Revenue Service's online tax submission system, Sars e-filing,
has made tax submissions simpler, but business owners need
to take care when submitting returns online.
"The implications of submitting the more multifaceted tax items incorrectly
can be detrimental to taxpayers, with inflated amounts inaccurately
being paid to Sars," consultancy Grant Thornton said in
a statement on Wednesday.
While the 2010 tax filing season officially opened on July 1, the
deadline for electronic submissions on e-filing is November 26, 2010
as opposed to the postal submissions deadline which is September
The deadline for people or trusts which are classified as provisional
tax payers has been extended to January 31, 2011.
"Company tax returns differ significantly, however, from those applicable
to individuals with the submission deadline only 12 months
after the company's financial year end," tax partner Neville Sweidan
Details relating to foreign income, capital gains or losses, local
farming, non-taxable considerations or local business, trade and
professional income could become complicated issues to submit correctly
"In terms of income earned outside of South Africa's borders, often
a withholding tax has been deducted by the foreign institution."
Strict on deadlines
Sweidan said that in certain circumstances, the withholding tax was
deductible from South Africa taxes payable - which could result
in a significant saving for the taxpayer.
Capital gains and losses were also a complex section of the tax legislation
and it was important to have all the necessary information
at hand in order to claim the appropriate base cost or exclusions.
Another tax complication could arise when individual taxpayers experienced
a sudden increase or decrease in net assets, which was reflected
in statements of assets and liabilities arising from non-taxable
receipts or losses.
"It is very important to explain the reasons for the increase or loss
to Sars appropriately," Sweidan said.
"Failure to do so can result in exasperating queries and delays in
receiving correct assessments."
He said Sars was very strict on deadlines as well as whether an individual's
personal particulars on record were accurate.
"Penalties for inaccurate personal details or late submissions can
range from R250 to R16 000 a month, depending on the category of
the taxpayer which is determined by the individual's taxable income."
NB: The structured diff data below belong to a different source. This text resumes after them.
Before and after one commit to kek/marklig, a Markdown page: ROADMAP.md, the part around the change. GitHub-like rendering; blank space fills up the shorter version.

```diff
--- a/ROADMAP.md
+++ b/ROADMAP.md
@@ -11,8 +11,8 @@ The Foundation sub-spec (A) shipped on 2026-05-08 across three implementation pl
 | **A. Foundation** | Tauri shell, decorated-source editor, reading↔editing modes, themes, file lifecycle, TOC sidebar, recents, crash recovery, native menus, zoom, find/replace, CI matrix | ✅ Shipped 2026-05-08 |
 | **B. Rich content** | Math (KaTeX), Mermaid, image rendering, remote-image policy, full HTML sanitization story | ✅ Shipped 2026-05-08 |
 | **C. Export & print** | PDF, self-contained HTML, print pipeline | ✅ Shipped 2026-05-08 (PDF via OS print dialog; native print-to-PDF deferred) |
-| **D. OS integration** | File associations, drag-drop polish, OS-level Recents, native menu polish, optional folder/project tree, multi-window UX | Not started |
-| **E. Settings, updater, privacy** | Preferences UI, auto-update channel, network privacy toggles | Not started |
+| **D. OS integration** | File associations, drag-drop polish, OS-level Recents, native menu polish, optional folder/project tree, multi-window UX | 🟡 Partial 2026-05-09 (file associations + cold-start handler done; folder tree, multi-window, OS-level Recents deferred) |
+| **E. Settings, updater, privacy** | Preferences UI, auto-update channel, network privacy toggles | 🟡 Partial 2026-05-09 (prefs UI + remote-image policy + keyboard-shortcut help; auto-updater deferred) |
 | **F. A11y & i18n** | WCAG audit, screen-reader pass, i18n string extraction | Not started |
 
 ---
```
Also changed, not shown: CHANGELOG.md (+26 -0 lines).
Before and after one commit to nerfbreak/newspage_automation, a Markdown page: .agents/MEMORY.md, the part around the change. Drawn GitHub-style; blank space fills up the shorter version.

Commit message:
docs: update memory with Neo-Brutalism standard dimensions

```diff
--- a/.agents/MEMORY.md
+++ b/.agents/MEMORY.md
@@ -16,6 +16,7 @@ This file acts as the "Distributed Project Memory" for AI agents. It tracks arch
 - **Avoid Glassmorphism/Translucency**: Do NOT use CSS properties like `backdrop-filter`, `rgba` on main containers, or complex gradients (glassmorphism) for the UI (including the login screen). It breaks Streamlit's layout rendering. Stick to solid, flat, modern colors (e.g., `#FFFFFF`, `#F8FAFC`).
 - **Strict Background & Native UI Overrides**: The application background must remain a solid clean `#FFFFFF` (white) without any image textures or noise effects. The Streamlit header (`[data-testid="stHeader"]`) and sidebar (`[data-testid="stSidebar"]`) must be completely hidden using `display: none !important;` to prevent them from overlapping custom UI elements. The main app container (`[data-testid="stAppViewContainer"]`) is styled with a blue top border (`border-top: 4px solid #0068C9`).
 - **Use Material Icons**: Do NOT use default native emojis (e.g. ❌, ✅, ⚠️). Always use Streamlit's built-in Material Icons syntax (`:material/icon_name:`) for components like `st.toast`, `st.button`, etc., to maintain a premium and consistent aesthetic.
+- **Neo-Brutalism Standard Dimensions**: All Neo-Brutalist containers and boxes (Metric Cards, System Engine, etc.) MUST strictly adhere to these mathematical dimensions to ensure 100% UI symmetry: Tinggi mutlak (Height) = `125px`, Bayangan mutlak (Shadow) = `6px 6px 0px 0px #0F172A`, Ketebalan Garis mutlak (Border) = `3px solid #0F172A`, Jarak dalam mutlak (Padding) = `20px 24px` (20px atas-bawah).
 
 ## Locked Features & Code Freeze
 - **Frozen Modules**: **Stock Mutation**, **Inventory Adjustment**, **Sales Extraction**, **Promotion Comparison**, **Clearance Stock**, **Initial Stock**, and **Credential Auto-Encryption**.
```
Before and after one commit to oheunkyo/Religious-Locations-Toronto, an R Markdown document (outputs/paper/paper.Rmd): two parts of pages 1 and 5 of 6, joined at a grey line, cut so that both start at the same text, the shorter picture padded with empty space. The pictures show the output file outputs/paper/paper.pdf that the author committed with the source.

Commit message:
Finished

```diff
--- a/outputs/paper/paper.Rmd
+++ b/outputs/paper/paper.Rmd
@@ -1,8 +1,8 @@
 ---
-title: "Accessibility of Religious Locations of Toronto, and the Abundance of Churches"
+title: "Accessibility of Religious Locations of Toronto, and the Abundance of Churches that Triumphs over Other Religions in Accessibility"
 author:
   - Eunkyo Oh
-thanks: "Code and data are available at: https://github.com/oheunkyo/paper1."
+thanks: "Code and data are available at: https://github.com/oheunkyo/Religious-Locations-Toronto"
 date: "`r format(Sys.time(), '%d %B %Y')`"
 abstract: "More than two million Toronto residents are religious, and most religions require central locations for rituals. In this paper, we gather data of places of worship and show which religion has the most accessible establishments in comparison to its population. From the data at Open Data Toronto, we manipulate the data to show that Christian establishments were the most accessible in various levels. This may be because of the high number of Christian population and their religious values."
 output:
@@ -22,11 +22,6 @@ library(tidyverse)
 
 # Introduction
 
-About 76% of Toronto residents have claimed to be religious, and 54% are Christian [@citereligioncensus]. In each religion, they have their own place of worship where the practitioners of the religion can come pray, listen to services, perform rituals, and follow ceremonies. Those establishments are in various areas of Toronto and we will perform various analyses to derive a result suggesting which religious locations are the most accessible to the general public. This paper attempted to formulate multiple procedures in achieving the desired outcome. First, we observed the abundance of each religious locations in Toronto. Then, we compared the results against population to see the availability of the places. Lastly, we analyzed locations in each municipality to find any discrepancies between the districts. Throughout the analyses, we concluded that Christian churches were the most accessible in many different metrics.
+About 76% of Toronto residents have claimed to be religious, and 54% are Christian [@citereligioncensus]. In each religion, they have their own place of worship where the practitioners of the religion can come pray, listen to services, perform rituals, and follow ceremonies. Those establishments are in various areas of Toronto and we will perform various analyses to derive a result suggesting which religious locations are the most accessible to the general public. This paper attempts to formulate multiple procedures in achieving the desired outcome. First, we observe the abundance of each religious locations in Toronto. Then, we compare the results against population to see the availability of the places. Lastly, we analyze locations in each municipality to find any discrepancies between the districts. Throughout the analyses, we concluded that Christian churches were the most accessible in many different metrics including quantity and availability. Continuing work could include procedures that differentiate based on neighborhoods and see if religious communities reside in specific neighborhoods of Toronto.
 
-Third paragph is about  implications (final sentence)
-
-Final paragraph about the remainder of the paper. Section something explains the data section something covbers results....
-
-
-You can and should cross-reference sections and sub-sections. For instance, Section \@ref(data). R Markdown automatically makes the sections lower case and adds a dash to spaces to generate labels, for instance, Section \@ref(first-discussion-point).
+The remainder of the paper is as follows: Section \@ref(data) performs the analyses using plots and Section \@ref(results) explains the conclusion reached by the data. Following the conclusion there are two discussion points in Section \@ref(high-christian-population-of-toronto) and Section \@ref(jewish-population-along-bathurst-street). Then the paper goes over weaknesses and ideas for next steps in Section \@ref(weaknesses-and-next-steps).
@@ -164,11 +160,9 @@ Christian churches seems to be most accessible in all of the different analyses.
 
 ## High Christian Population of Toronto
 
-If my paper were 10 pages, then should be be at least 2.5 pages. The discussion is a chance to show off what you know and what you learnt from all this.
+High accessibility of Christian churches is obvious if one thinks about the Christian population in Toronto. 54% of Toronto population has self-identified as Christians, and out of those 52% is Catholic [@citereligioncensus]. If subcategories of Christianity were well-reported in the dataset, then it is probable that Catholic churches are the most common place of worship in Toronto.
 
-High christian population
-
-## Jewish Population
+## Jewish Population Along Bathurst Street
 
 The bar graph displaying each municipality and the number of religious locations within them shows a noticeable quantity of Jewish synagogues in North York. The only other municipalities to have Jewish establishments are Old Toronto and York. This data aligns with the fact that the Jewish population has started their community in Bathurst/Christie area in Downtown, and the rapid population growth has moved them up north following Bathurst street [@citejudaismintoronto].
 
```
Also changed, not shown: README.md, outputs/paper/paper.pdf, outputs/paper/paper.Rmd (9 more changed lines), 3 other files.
Sweidan said using e-filing to submit company and personal tax returns
on time and accurately was certainly a whole lot more efficient,
but it might require some careful preparation and research
beforehand, to confirm all data is correct, and so limiting the need for amendments later on.